Considering the state of Japan’s finances and economy, Mr. Kumano said, the yen’s recent strength against the dollar “isn’t an affirmation of Japan — it’s the yen’s last hurrah.”
The shape of things to come here?


tim eisele said...

The sad thing is, when I was a kid, Japan was held up as a model - the savings rate was supposedly much higher than the US. That has obviously been flushed down the toilet, and in a very short time, too.

I wonder to what extent that was caused by people in power noticing that there was all this money being saved, and working out how to steal it without being noticed? It seems to me that that's the big hazard of saving money - it is a very, very tempting target, and certain people will spend a lot of time figuring out how to defraud you of it once they find out it exists.

K T Cat said...

Tim, to me this shows that the contagion is global. Keynesian economics are at the heart of this. When Japan crashed years ago, they went straight to the JM Keynes playbook and borrowed and spent like fiends. It clearly has not worked, but globally, we've all implicitly decided that earning what we get is for dummies and we all deserve more rights in the form of goodies.

Keynes predicated his theories on people, companies and governments saving money during good times, but that's not how humans work. We're rationalizing animals, not rational ones. As soon as you give us an excuse to grab pleasure now and pay for it later, we will do it. Hence, monstrous debts.

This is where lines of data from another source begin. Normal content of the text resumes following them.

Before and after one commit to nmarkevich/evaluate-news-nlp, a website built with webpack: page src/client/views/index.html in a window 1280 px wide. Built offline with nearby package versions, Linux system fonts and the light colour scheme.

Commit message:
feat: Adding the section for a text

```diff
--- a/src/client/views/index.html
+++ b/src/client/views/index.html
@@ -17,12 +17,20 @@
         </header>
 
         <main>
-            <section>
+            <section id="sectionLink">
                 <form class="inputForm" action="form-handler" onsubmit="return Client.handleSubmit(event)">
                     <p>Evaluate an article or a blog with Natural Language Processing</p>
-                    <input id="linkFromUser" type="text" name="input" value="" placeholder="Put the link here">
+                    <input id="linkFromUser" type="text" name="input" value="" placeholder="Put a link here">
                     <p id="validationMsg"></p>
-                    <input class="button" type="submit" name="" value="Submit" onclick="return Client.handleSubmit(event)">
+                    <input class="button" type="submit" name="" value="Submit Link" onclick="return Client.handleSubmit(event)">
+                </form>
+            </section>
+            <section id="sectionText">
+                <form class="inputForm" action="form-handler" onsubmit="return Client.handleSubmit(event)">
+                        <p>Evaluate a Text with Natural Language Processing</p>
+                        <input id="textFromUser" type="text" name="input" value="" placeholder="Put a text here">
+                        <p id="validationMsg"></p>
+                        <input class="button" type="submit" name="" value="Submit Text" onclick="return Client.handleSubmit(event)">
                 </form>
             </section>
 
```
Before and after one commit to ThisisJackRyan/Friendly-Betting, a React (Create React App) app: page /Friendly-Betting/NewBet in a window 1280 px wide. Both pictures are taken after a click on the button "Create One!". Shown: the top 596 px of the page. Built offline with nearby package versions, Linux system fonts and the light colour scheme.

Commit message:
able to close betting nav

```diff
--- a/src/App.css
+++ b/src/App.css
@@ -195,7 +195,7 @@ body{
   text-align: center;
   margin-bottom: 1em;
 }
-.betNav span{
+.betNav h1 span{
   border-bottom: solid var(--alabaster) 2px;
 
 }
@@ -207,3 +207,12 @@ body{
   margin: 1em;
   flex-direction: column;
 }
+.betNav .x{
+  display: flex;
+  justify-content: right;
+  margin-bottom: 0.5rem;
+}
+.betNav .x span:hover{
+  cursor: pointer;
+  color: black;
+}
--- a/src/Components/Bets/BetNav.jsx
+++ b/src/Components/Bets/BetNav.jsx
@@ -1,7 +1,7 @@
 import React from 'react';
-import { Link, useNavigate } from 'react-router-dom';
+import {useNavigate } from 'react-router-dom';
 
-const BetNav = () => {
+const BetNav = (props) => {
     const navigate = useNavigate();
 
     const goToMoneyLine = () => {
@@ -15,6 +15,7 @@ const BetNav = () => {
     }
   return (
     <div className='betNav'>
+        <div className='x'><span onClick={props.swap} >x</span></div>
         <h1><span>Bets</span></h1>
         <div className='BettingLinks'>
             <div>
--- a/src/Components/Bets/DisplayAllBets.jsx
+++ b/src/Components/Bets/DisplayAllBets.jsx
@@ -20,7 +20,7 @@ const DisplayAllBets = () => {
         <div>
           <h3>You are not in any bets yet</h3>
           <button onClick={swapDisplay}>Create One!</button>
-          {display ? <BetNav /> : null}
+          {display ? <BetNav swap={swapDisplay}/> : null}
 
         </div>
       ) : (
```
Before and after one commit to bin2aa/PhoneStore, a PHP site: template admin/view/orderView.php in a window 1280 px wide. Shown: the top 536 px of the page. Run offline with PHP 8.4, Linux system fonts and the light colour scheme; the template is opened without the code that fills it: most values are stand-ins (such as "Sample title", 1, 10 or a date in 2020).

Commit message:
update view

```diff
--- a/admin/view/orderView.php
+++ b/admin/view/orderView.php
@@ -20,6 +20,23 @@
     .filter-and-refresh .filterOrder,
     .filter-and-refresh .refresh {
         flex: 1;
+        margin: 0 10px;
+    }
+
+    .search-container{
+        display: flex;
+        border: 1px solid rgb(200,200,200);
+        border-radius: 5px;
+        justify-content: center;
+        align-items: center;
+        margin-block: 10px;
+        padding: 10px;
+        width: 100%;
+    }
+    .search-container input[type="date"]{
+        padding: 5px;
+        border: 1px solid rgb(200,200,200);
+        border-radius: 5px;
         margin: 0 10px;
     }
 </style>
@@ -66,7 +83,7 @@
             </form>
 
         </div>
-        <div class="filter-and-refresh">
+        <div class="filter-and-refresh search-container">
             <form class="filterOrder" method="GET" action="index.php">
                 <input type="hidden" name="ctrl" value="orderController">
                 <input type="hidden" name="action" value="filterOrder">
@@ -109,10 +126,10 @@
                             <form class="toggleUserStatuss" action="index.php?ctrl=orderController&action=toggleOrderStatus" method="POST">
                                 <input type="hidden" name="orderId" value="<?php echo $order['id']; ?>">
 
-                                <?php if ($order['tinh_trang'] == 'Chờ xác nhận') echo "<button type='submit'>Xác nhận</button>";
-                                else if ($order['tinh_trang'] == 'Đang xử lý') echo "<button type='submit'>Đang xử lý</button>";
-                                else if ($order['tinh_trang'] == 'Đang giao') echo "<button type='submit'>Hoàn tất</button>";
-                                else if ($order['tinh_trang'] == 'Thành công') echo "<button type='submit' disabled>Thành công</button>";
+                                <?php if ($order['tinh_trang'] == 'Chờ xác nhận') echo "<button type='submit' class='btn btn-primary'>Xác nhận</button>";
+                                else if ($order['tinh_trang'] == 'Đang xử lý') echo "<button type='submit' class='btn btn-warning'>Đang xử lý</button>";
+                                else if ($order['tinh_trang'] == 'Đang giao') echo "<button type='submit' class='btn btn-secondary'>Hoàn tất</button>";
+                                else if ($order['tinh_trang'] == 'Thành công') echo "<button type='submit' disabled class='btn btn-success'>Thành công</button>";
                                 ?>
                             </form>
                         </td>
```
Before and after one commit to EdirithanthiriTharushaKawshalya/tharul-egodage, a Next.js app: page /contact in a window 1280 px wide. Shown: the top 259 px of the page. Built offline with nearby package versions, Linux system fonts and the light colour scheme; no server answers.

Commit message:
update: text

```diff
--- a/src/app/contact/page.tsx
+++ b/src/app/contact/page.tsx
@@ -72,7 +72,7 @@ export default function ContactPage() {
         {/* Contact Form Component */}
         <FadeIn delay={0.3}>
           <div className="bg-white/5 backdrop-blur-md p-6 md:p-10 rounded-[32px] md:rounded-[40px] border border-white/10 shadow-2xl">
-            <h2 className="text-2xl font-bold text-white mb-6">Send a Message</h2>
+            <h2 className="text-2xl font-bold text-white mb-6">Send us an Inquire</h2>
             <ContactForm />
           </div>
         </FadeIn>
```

All of the stuffy, closed-minded institutions that lectured us on strict moral behavior which we wrecked in the 1960s had it right. And now, as a famous preacher once said, the chickens are coming home to roost.